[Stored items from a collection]

▼

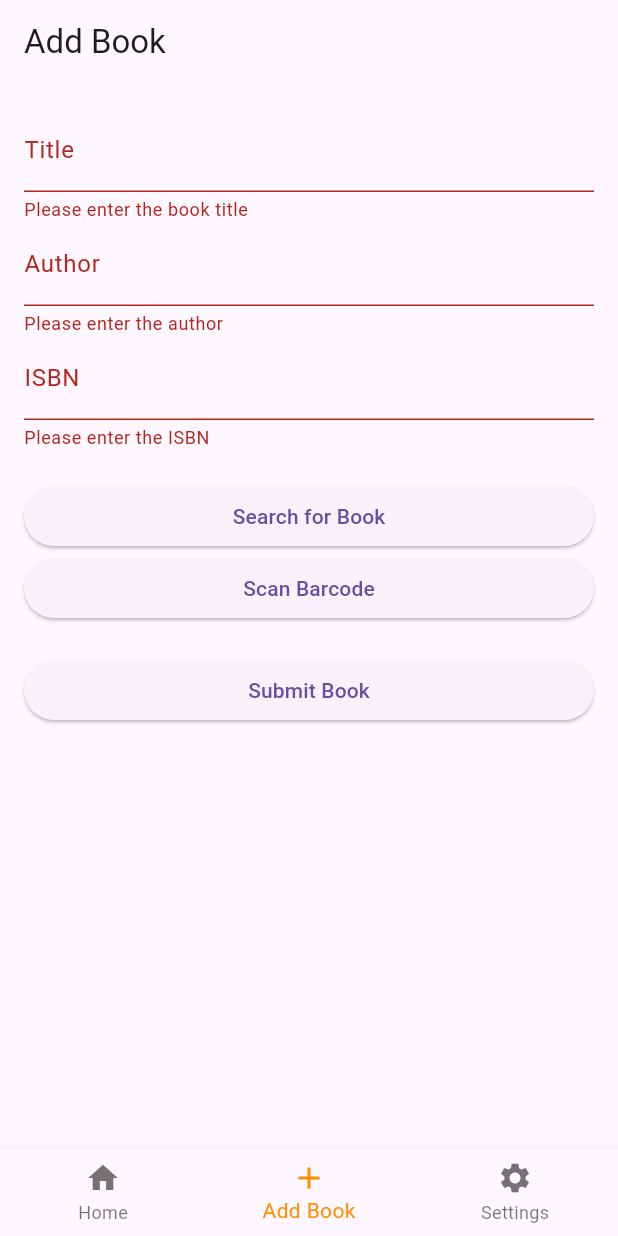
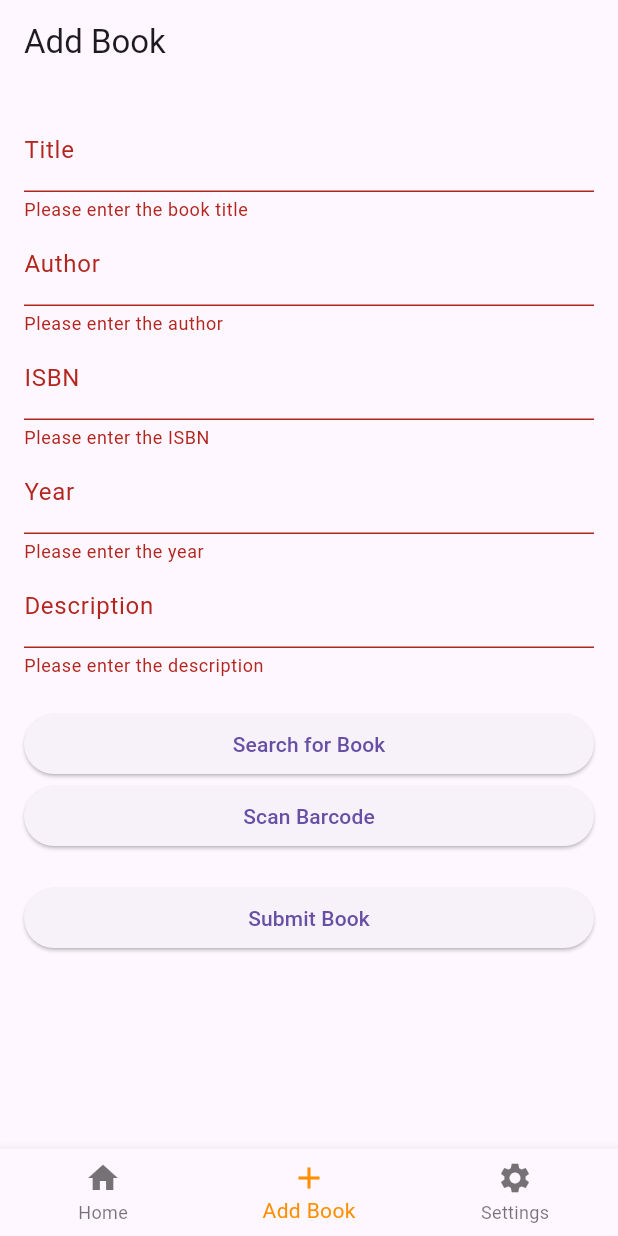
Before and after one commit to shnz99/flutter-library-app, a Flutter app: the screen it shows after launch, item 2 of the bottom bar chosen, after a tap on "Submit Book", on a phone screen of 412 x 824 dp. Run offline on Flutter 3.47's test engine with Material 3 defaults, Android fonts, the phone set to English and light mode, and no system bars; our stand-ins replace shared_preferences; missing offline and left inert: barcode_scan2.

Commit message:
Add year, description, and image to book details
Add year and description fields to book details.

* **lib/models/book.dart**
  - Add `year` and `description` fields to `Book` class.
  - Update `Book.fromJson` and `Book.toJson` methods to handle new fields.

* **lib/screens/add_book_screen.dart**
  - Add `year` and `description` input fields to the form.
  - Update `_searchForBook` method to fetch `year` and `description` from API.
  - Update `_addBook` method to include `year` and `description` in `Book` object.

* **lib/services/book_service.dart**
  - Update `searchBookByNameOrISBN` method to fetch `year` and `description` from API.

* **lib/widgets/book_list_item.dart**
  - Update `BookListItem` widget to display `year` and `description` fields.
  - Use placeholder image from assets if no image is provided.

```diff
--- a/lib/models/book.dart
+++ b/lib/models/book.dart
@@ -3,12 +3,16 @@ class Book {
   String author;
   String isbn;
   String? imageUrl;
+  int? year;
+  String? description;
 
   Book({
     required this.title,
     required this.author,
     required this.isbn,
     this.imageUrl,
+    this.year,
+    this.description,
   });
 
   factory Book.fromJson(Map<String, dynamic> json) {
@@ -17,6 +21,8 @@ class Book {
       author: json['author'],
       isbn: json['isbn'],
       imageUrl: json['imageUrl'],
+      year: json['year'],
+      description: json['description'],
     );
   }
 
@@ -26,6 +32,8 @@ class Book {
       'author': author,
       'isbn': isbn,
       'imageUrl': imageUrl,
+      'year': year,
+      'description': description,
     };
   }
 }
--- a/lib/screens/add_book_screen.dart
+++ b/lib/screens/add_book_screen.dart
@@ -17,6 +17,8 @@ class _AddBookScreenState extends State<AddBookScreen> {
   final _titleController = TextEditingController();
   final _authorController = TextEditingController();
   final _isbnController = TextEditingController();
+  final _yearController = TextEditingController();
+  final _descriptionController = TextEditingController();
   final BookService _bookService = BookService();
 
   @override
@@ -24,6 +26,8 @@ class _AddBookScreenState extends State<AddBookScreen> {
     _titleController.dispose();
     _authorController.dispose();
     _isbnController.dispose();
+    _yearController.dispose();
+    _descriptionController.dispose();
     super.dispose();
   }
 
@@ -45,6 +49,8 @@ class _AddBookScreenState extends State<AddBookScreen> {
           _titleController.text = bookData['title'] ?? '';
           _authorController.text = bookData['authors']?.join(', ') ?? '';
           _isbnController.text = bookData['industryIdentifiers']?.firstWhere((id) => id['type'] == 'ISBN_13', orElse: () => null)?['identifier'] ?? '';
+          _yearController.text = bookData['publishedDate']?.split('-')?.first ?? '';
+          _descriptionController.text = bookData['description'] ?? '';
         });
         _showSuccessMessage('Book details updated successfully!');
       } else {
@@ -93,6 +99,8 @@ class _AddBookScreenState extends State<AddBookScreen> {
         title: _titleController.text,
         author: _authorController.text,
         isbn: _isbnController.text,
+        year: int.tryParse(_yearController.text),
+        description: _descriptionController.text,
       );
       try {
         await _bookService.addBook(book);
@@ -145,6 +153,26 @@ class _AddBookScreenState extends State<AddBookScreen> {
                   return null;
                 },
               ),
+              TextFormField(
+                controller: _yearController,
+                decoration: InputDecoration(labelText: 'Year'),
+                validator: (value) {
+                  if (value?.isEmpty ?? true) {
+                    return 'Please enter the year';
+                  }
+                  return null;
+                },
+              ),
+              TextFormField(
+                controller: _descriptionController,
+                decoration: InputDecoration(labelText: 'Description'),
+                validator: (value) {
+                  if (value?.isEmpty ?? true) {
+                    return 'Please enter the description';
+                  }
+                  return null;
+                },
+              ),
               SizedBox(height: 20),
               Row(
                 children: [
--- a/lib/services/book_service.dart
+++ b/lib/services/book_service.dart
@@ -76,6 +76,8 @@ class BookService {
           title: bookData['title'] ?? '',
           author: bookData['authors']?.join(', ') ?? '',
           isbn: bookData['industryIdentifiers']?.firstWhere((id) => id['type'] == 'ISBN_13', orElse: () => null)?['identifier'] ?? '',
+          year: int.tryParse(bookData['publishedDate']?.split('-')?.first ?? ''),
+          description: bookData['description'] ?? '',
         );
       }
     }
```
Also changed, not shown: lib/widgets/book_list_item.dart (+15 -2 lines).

▲
▼

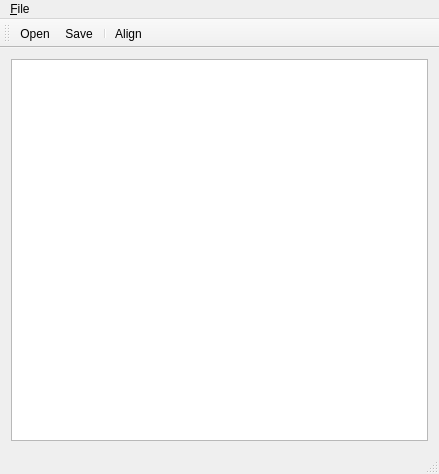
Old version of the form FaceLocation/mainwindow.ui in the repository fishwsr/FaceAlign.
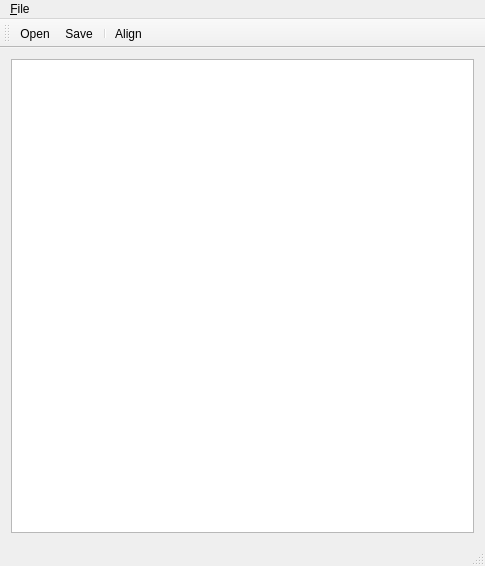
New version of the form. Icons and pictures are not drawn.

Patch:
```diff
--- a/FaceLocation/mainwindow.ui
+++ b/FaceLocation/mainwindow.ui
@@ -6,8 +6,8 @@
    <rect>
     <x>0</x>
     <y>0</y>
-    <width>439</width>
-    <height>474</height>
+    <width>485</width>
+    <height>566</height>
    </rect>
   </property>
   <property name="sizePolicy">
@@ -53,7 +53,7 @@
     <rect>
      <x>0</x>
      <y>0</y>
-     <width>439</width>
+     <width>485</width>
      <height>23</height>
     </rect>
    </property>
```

▲
▼

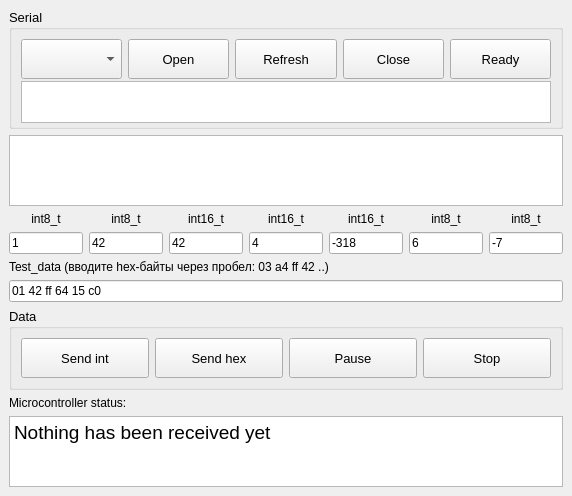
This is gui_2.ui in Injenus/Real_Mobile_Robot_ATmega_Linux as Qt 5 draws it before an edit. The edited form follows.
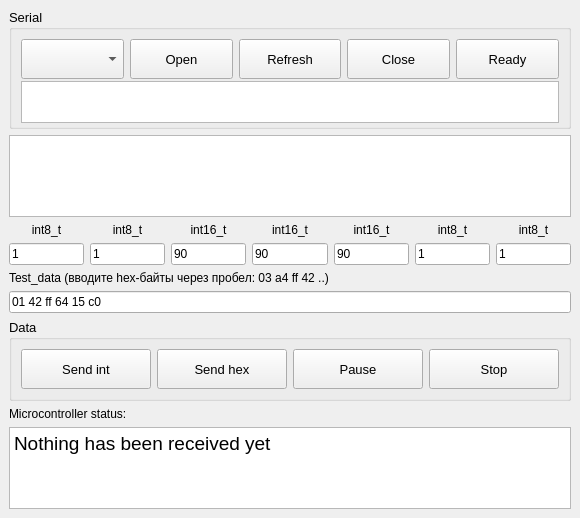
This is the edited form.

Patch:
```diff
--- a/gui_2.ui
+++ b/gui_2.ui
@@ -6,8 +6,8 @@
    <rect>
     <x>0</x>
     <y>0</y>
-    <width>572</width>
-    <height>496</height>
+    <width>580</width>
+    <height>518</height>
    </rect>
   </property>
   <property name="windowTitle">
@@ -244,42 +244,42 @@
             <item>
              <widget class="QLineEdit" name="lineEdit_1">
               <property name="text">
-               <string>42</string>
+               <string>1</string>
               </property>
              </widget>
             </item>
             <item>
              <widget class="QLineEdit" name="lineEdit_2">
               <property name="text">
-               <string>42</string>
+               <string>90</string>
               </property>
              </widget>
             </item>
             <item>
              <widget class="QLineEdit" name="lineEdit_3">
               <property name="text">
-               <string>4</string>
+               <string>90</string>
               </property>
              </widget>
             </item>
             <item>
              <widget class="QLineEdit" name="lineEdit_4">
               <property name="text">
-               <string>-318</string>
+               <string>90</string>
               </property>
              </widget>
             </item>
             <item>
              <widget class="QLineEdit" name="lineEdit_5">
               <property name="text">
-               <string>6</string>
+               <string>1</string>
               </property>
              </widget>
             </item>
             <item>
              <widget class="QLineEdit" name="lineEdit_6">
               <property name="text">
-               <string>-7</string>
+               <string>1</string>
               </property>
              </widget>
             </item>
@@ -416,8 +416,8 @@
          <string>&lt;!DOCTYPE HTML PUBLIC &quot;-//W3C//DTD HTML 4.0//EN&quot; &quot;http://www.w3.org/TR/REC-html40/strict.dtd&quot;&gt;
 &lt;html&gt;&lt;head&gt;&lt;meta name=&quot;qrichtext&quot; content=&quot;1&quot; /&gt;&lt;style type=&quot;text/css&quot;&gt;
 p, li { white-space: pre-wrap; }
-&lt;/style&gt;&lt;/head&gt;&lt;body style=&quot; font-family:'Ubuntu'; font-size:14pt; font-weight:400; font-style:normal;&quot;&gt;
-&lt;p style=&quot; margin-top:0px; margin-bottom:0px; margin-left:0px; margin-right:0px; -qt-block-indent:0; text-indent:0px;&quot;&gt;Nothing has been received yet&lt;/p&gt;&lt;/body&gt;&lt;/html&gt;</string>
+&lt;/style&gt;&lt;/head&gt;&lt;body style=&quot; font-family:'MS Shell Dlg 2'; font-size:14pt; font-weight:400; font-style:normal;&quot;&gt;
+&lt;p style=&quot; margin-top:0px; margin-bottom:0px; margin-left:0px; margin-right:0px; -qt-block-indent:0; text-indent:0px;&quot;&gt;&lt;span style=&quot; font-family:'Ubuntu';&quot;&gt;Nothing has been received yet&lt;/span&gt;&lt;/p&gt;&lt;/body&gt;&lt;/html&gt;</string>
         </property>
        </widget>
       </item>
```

▲

Read the records above. Show each line that has the string "return".

                   return null;
+                    return 'Please enter the year';
+                  return null;
+                    return 'Please enter the description';
+                  return null;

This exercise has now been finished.